● Front-end code change data
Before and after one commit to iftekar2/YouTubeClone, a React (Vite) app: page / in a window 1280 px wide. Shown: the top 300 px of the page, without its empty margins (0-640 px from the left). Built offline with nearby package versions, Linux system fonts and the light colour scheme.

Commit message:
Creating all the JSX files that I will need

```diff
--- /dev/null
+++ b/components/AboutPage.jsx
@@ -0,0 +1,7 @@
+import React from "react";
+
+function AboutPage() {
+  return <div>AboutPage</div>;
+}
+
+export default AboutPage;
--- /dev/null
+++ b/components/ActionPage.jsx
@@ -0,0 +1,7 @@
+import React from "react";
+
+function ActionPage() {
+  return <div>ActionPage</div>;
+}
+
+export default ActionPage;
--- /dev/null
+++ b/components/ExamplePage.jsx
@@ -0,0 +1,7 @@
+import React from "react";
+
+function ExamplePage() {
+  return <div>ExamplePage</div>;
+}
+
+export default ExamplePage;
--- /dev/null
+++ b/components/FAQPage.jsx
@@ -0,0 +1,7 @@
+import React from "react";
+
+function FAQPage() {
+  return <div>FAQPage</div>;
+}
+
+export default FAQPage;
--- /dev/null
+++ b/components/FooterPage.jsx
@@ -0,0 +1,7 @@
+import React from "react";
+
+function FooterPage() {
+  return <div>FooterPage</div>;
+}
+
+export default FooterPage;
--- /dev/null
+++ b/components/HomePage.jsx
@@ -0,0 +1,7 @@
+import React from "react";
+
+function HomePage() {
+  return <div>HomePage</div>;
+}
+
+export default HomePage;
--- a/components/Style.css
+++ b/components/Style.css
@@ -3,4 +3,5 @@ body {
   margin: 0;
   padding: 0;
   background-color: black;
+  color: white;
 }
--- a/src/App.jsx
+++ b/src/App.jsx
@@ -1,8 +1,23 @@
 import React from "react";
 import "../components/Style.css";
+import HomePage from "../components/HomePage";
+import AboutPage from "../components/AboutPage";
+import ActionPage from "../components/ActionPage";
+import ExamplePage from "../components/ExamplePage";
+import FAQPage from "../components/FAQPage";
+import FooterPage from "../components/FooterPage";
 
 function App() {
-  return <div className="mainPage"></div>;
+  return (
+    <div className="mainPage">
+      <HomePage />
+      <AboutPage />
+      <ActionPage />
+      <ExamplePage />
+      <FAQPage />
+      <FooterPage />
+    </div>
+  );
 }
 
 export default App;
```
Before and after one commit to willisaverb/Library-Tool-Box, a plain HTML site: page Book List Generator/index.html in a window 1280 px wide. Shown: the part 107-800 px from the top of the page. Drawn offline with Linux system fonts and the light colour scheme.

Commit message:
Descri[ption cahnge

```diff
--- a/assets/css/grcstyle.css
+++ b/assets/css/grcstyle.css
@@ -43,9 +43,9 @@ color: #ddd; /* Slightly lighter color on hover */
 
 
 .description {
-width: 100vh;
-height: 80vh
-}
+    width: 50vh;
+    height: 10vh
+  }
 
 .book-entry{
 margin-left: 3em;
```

● Required action
Whenever the word "HomePage" shows up in a line of the entries above, copy that line.

● Exercise output
+++ b/components/HomePage.jsx
+function HomePage() {
+  return <div>HomePage</div>;
+export default HomePage;
+import HomePage from "../components/HomePage";
+      <HomePage />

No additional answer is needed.